Task brief:
Write each entry down again precisely, skipping nothing.

Content revision data:
◆ ◆ ◆

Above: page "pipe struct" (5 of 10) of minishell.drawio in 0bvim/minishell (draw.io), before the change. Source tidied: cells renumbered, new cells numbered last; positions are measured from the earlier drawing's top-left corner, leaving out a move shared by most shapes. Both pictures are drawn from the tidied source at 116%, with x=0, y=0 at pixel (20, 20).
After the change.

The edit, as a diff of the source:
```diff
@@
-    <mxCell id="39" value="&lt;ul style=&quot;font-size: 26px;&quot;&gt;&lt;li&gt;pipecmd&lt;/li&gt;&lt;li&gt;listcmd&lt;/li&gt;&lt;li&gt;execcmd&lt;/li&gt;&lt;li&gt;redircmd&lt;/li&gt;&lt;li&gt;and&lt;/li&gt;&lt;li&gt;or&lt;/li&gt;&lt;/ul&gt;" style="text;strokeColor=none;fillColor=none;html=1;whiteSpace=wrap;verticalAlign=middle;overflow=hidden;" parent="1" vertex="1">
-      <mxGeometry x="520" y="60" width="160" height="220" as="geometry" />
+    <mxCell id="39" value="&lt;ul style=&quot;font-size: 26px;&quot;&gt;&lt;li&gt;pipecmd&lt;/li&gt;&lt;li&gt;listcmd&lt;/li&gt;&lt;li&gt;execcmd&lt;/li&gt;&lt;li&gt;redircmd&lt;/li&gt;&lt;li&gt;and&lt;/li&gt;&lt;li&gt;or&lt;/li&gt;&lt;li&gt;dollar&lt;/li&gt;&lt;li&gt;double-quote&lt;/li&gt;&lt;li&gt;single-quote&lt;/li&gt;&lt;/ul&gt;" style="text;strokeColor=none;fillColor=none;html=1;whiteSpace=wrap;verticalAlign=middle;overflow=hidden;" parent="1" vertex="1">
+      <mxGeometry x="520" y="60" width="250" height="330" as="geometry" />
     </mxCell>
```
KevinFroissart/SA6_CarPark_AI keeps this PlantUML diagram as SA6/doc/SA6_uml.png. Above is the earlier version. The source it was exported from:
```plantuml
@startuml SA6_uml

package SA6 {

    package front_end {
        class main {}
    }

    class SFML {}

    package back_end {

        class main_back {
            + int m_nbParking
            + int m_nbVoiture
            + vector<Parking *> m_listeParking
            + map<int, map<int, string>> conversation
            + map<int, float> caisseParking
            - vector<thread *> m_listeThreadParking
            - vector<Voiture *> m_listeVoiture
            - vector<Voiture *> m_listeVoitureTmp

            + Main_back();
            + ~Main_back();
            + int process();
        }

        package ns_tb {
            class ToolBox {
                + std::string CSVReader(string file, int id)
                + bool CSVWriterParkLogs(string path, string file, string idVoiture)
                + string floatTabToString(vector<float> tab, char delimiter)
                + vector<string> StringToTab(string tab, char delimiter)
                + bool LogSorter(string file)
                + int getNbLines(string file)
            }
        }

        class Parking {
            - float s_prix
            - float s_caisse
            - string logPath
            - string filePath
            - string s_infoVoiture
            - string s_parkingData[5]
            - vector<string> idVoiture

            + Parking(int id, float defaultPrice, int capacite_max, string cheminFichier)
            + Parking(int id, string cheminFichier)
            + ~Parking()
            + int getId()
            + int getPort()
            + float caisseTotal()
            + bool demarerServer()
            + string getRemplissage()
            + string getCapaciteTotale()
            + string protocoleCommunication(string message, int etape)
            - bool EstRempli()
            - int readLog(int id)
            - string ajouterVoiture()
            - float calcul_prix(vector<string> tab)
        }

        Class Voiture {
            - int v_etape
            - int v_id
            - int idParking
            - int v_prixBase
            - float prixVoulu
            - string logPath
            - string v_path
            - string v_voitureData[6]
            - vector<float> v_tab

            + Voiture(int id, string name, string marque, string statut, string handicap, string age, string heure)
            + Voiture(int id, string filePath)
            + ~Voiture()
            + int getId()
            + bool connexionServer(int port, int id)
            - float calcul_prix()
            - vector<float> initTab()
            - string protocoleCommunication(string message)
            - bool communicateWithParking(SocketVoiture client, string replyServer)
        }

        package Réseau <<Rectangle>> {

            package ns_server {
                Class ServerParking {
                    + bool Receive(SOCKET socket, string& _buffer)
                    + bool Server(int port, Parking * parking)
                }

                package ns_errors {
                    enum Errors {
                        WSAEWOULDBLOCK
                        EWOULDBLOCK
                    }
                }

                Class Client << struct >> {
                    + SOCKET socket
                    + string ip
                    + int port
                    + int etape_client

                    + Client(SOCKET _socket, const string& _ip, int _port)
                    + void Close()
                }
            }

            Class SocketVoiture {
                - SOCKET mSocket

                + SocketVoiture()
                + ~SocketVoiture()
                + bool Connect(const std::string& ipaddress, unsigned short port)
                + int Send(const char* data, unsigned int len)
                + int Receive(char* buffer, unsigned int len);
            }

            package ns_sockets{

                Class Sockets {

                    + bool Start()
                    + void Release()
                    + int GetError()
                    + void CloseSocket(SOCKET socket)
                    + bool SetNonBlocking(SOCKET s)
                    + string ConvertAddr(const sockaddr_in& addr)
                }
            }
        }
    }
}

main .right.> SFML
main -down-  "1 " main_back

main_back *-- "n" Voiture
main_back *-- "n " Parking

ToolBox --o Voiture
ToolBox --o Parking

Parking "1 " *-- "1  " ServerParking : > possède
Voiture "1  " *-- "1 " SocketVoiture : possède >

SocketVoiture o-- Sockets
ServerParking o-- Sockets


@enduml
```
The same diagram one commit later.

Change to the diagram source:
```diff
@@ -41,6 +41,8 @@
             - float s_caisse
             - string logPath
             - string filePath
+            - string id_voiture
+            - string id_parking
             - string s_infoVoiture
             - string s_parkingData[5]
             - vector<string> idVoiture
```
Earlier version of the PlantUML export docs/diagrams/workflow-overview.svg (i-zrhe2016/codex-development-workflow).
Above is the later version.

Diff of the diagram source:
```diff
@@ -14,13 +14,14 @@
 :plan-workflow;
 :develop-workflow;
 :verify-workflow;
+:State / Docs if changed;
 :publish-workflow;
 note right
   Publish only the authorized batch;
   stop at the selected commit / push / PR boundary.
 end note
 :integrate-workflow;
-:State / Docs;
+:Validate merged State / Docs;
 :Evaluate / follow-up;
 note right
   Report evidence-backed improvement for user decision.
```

◆ ◆ ◆

Exercise result:
Above: page "pipe struct" (5 of 10) of minishell.drawio in 0bvim/minishell (draw.io), before the change. Source tidied: cells renumbered, new cells numbered last; positions are measured from the earlier drawing's top-left corner, leaving out a move shared by most shapes. Both pictures are drawn from the tidied source at 116%, with x=0, y=0 at pixel (20, 20).
After the change.

The edit, as a diff of the source:
```diff
@@
-    <mxCell id="39" value="&lt;ul style=&quot;font-size: 26px;&quot;&gt;&lt;li&gt;pipecmd&lt;/li&gt;&lt;li&gt;listcmd&lt;/li&gt;&lt;li&gt;execcmd&lt;/li&gt;&lt;li&gt;redircmd&lt;/li&gt;&lt;li&gt;and&lt;/li&gt;&lt;li&gt;or&lt;/li&gt;&lt;/ul&gt;" style="text;strokeColor=none;fillColor=none;html=1;whiteSpace=wrap;verticalAlign=middle;overflow=hidden;" parent="1" vertex="1">
-      <mxGeometry x="520" y="60" width="160" height="220" as="geometry" />
+    <mxCell id="39" value="&lt;ul style=&quot;font-size: 26px;&quot;&gt;&lt;li&gt;pipecmd&lt;/li&gt;&lt;li&gt;listcmd&lt;/li&gt;&lt;li&gt;execcmd&lt;/li&gt;&lt;li&gt;redircmd&lt;/li&gt;&lt;li&gt;and&lt;/li&gt;&lt;li&gt;or&lt;/li&gt;&lt;li&gt;dollar&lt;/li&gt;&lt;li&gt;double-quote&lt;/li&gt;&lt;li&gt;single-quote&lt;/li&gt;&lt;/ul&gt;" style="text;strokeColor=none;fillColor=none;html=1;whiteSpace=wrap;verticalAlign=middle;overflow=hidden;" parent="1" vertex="1">
+      <mxGeometry x="520" y="60" width="250" height="330" as="geometry" />
     </mxCell>
```
KevinFroissart/SA6_CarPark_AI keeps this PlantUML diagram as SA6/doc/SA6_uml.png. Above is the earlier version. The source it was exported from:
```plantuml
@startuml SA6_uml

package SA6 {

    package front_end {
        class main {}
    }

    class SFML {}

    package back_end {

        class main_back {
            + int m_nbParking
            + int m_nbVoiture
            + vector<Parking *> m_listeParking
            + map<int, map<int, string>> conversation
            + map<int, float> caisseParking
            - vector<thread *> m_listeThreadParking
            - vector<Voiture *> m_listeVoiture
            - vector<Voiture *> m_listeVoitureTmp

            + Main_back();
            + ~Main_back();
            + int process();
        }

        package ns_tb {
            class ToolBox {
                + std::string CSVReader(string file, int id)
                + bool CSVWriterParkLogs(string path, string file, string idVoiture)
                + string floatTabToString(vector<float> tab, char delimiter)
                + vector<string> StringToTab(string tab, char delimiter)
                + bool LogSorter(string file)
                + int getNbLines(string file)
            }
        }

        class Parking {
            - float s_prix
            - float s_caisse
            - string logPath
            - string filePath
            - string s_infoVoiture
            - string s_parkingData[5]
            - vector<string> idVoiture

            + Parking(int id, float defaultPrice, int capacite_max, string cheminFichier)
            + Parking(int id, string cheminFichier)
            + ~Parking()
            + int getId()
            + int getPort()
            + float caisseTotal()
            + bool demarerServer()
            + string getRemplissage()
            + string getCapaciteTotale()
            + string protocoleCommunication(string message, int etape)
            - bool EstRempli()
            - int readLog(int id)
            - string ajouterVoiture()
            - float calcul_prix(vector<string> tab)
        }

        Class Voiture {
            - int v_etape
            - int v_id
            - int idParking
            - int v_prixBase
            - float prixVoulu
            - string logPath
            - string v_path
            - string v_voitureData[6]
            - vector<float> v_tab

            + Voiture(int id, string name, string marque, string statut, string handicap, string age, string heure)
            + Voiture(int id, string filePath)
            + ~Voiture()
            + int getId()
            + bool connexionServer(int port, int id)
            - float calcul_prix()
            - vector<float> initTab()
            - string protocoleCommunication(string message)
            - bool communicateWithParking(SocketVoiture client, string replyServer)
        }

        package Réseau <<Rectangle>> {

            package ns_server {
                Class ServerParking {
                    + bool Receive(SOCKET socket, string& _buffer)
                    + bool Server(int port, Parking * parking)
                }

                package ns_errors {
                    enum Errors {
                        WSAEWOULDBLOCK
                        EWOULDBLOCK
                    }
                }

                Class Client << struct >> {
                    + SOCKET socket
                    + string ip
                    + int port
                    + int etape_client

                    + Client(SOCKET _socket, const string& _ip, int _port)
                    + void Close()
                }
            }

            Class SocketVoiture {
                - SOCKET mSocket

                + SocketVoiture()
                + ~SocketVoiture()
                + bool Connect(const std::string& ipaddress, unsigned short port)
                + int Send(const char* data, unsigned int len)
                + int Receive(char* buffer, unsigned int len);
            }

            package ns_sockets{

                Class Sockets {

                    + bool Start()
                    + void Release()
                    + int GetError()
                    + void CloseSocket(SOCKET socket)
                    + bool SetNonBlocking(SOCKET s)
                    + string ConvertAddr(const sockaddr_in& addr)
                }
            }
        }
    }
}

main .right.> SFML
main -down-  "1 " main_back

main_back *-- "n" Voiture
main_back *-- "n " Parking

ToolBox --o Voiture
ToolBox --o Parking

Parking "1 " *-- "1  " ServerParking : > possède
Voiture "1  " *-- "1 " SocketVoiture : possède >

SocketVoiture o-- Sockets
ServerParking o-- Sockets


@enduml
```
The same diagram one commit later.

Change to the diagram source:
```diff
@@ -41,6 +41,8 @@
             - float s_caisse
             - string logPath
             - string filePath
+            - string id_voiture
+            - string id_parking
             - string s_infoVoiture
             - string s_parkingData[5]
             - vector<string> idVoiture
```
Earlier version of the PlantUML export docs/diagrams/workflow-overview.svg (i-zrhe2016/codex-development-workflow).
Above is the later version.

Diff of the diagram source:
```diff
@@ -14,13 +14,14 @@
 :plan-workflow;
 :develop-workflow;
 :verify-workflow;
+:State / Docs if changed;
 :publish-workflow;
 note right
   Publish only the authorized batch;
   stop at the selected commit / push / PR boundary.
 end note
 :integrate-workflow;
-:State / Docs;
+:Validate merged State / Docs;
 :Evaluate / follow-up;
 note right
   Report evidence-backed improvement for user decision.
```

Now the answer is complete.